→ PROBLEM: The copy you print must match the listing exactly, with its pictures removed.
^^^^^^^^^^^^^^^^
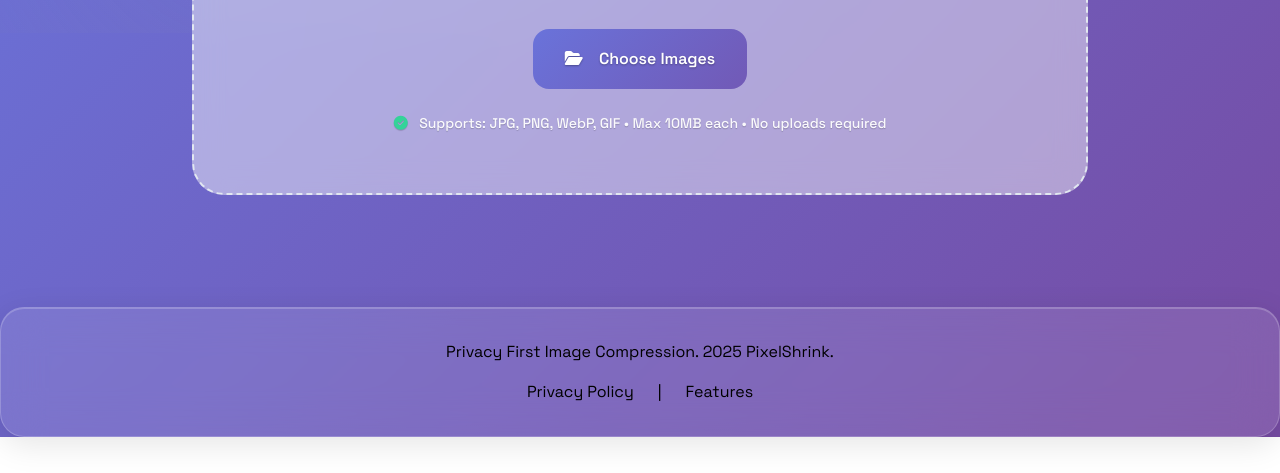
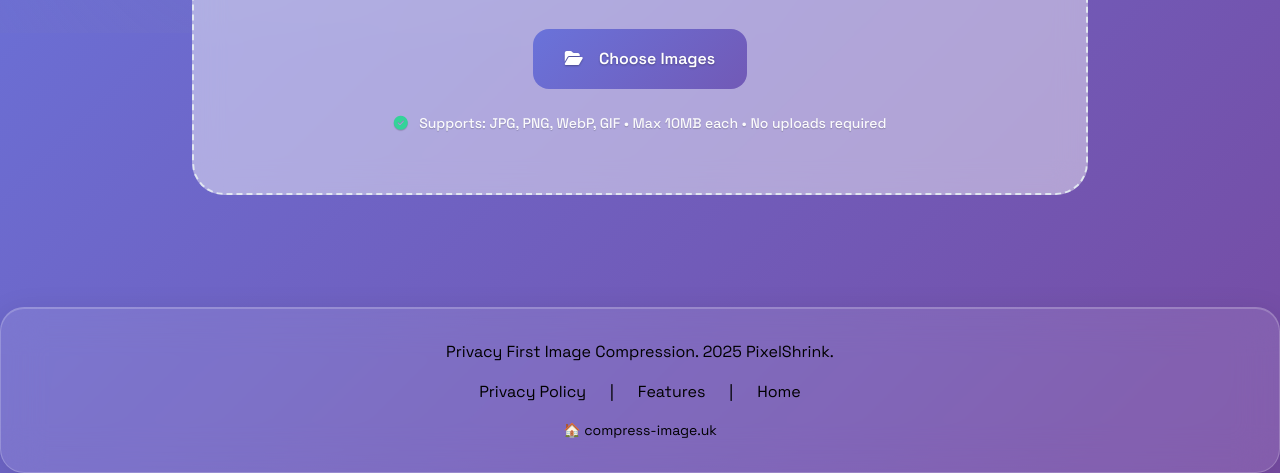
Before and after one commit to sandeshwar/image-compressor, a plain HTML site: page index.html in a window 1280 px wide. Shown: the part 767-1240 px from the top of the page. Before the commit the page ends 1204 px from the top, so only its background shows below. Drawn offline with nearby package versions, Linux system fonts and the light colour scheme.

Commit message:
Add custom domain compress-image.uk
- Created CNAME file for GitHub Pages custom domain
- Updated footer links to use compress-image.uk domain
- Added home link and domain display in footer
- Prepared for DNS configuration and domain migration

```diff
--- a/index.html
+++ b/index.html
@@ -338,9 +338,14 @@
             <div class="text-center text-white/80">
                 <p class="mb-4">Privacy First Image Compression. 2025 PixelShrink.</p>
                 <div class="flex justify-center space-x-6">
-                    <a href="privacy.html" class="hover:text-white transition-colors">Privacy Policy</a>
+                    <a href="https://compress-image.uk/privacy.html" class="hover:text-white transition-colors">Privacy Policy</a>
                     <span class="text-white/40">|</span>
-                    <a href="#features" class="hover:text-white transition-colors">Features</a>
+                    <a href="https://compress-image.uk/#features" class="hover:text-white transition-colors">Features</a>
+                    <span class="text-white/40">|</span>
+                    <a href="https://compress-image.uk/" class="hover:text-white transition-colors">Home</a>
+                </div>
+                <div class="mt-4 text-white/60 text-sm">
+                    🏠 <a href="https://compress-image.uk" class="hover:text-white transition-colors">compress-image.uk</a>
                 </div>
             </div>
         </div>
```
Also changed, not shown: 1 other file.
^^^^^^^^^^^^^^^^
→ ANSWER SPACE:
Before and after one commit to sandeshwar/image-compressor, a plain HTML site: page index.html in a window 1280 px wide. Shown: the part 767-1240 px from the top of the page. Before the commit the page ends 1204 px from the top, so only its background shows below. Drawn offline with nearby package versions, Linux system fonts and the light colour scheme.

Commit message:
Add custom domain compress-image.uk
- Created CNAME file for GitHub Pages custom domain
- Updated footer links to use compress-image.uk domain
- Added home link and domain display in footer
- Prepared for DNS configuration and domain migration

```diff
--- a/index.html
+++ b/index.html
@@ -338,9 +338,14 @@
             <div class="text-center text-white/80">
                 <p class="mb-4">Privacy First Image Compression. 2025 PixelShrink.</p>
                 <div class="flex justify-center space-x-6">
-                    <a href="privacy.html" class="hover:text-white transition-colors">Privacy Policy</a>
+                    <a href="https://compress-image.uk/privacy.html" class="hover:text-white transition-colors">Privacy Policy</a>
                     <span class="text-white/40">|</span>
-                    <a href="#features" class="hover:text-white transition-colors">Features</a>
+                    <a href="https://compress-image.uk/#features" class="hover:text-white transition-colors">Features</a>
+                    <span class="text-white/40">|</span>
+                    <a href="https://compress-image.uk/" class="hover:text-white transition-colors">Home</a>
+                </div>
+                <div class="mt-4 text-white/60 text-sm">
+                    🏠 <a href="https://compress-image.uk" class="hover:text-white transition-colors">compress-image.uk</a>
                 </div>
             </div>
         </div>
```
Also changed, not shown: 1 other file.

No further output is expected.